Instructions for the task:
The records that follow are to be repeated exactly, with no pictures carried over.

Edit tracking data:

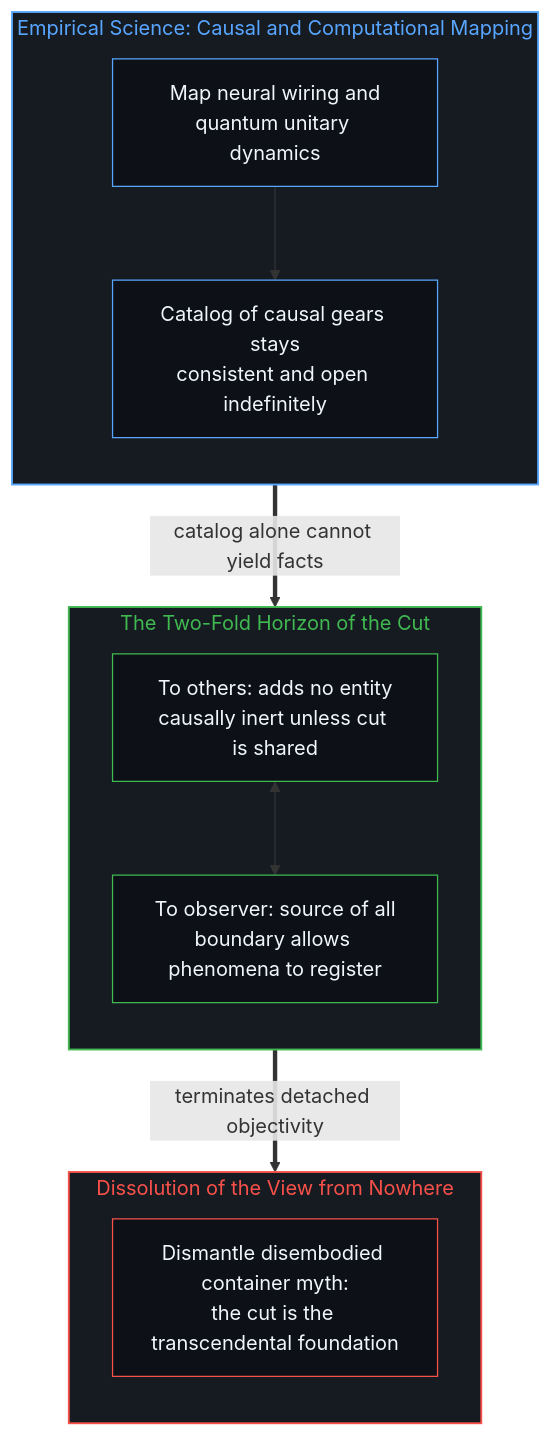
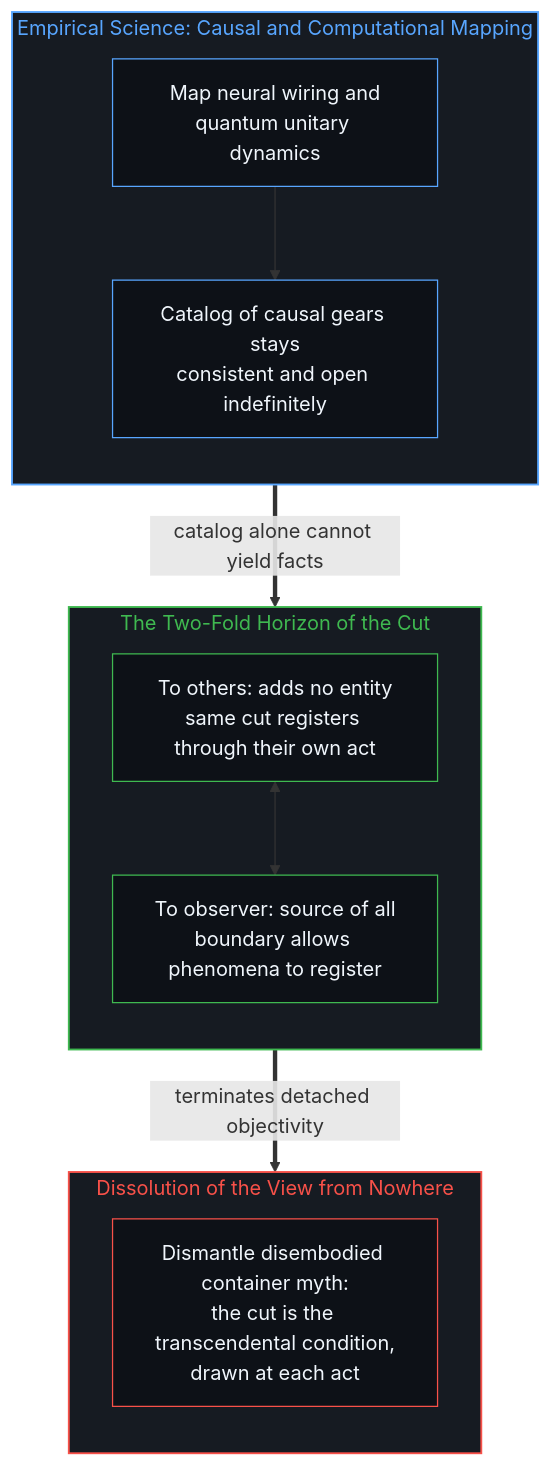
One commit to powerpig99/not-a-toe changed the eighth of 8 diagrams in content/posts/consciousness-ascription-and-the-quantum-cut.md. Above: the diagram before and after it, drawn with Mermaid. The commit also changed other lines of this file and 1 other file, not shown here.

First line of the commit message:
Wave 2 refinement: 意识归属与量子割点 / Consciousness Ascription and the Quantum Cut

````diff
--- a/content/posts/consciousness-ascription-and-the-quantum-cut.md
+++ b/content/posts/consciousness-ascription-and-the-quantum-cut.md
@@ -260,32 +260,32 @@
 ```mermaid
 flowchart TD
     subgraph S_EMPIRICAL_EN ["Empirical Science: Causal and Computational Mapping"]
         direction TB
         style S_EMPIRICAL_EN fill:#161b22,stroke:#58a6ff,stroke-width:1.5px,color:#58a6ff
         E_Map["Map neural wiring and<br/>quantum unitary dynamics"]
         E_Extend["Catalog of causal gears stays<br/>consistent and open indefinitely"]
         E_Map --> E_Extend
         style E_Map fill:#0d1117,stroke:#58a6ff,stroke-width:1px,color:#f0f6fc
         style E_Extend fill:#0d1117,stroke:#58a6ff,stroke-width:1px,color:#f0f6fc
     end
 
     subgraph S_HORIZON_EN ["The Two-Fold Horizon of the Cut"]
         direction TB
         style S_HORIZON_EN fill:#161b22,stroke:#3fb950,stroke-width:1.5px,color:#3fb950
-        N_Other["To others: adds no entity<br/>causally inert unless cut is shared"]
+        N_Other["To others: adds no entity<br/>same cut registers through their own act"]
         N_Self["To observer: source of all<br/>boundary allows phenomena to register"]
         N_Other <--> N_Self
         style N_Other fill:#0d1117,stroke:#3fb950,stroke-width:1px,color:#f0f6fc
         style N_Self fill:#0d1117,stroke:#3fb950,stroke-width:1px,color:#f0f6fc
     end
 
     subgraph S_RESOLUTION_EN ["Dissolution of the View from Nowhere"]
         direction TB
         style S_RESOLUTION_EN fill:#161b22,stroke:#f85149,stroke-width:1.5px,color:#f85149
-        R_Scaffold["Dismantle disembodied container myth:<br/>the cut is the transcendental foundation"]
+        R_Scaffold["Dismantle disembodied container myth:<br/>the cut is the transcendental condition,<br/>drawn at each act"]
         style R_Scaffold fill:#0d1117,stroke:#f85149,stroke-width:1px,color:#f0f6fc
     end
 
     E_Extend ==>|"catalog alone cannot yield facts"| S_HORIZON_EN
     S_HORIZON_EN ==>|"terminates detached objectivity"| R_Scaffold
 ```
````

Result below:
One commit to powerpig99/not-a-toe changed the eighth of 8 diagrams in content/posts/consciousness-ascription-and-the-quantum-cut.md. Above: the diagram before and after it, drawn with Mermaid. The commit also changed other lines of this file and 1 other file, not shown here.

First line of the commit message:
Wave 2 refinement: 意识归属与量子割点 / Consciousness Ascription and the Quantum Cut

````diff
--- a/content/posts/consciousness-ascription-and-the-quantum-cut.md
+++ b/content/posts/consciousness-ascription-and-the-quantum-cut.md
@@ -260,32 +260,32 @@
 ```mermaid
 flowchart TD
     subgraph S_EMPIRICAL_EN ["Empirical Science: Causal and Computational Mapping"]
         direction TB
         style S_EMPIRICAL_EN fill:#161b22,stroke:#58a6ff,stroke-width:1.5px,color:#58a6ff
         E_Map["Map neural wiring and<br/>quantum unitary dynamics"]
         E_Extend["Catalog of causal gears stays<br/>consistent and open indefinitely"]
         E_Map --> E_Extend
         style E_Map fill:#0d1117,stroke:#58a6ff,stroke-width:1px,color:#f0f6fc
         style E_Extend fill:#0d1117,stroke:#58a6ff,stroke-width:1px,color:#f0f6fc
     end
 
     subgraph S_HORIZON_EN ["The Two-Fold Horizon of the Cut"]
         direction TB
         style S_HORIZON_EN fill:#161b22,stroke:#3fb950,stroke-width:1.5px,color:#3fb950
-        N_Other["To others: adds no entity<br/>causally inert unless cut is shared"]
+        N_Other["To others: adds no entity<br/>same cut registers through their own act"]
         N_Self["To observer: source of all<br/>boundary allows phenomena to register"]
         N_Other <--> N_Self
         style N_Other fill:#0d1117,stroke:#3fb950,stroke-width:1px,color:#f0f6fc
         style N_Self fill:#0d1117,stroke:#3fb950,stroke-width:1px,color:#f0f6fc
     end
 
     subgraph S_RESOLUTION_EN ["Dissolution of the View from Nowhere"]
         direction TB
         style S_RESOLUTION_EN fill:#161b22,stroke:#f85149,stroke-width:1.5px,color:#f85149
-        R_Scaffold["Dismantle disembodied container myth:<br/>the cut is the transcendental foundation"]
+        R_Scaffold["Dismantle disembodied container myth:<br/>the cut is the transcendental condition,<br/>drawn at each act"]
         style R_Scaffold fill:#0d1117,stroke:#f85149,stroke-width:1px,color:#f0f6fc
     end
 
     E_Extend ==>|"catalog alone cannot yield facts"| S_HORIZON_EN
     S_HORIZON_EN ==>|"terminates detached objectivity"| R_Scaffold
 ```
````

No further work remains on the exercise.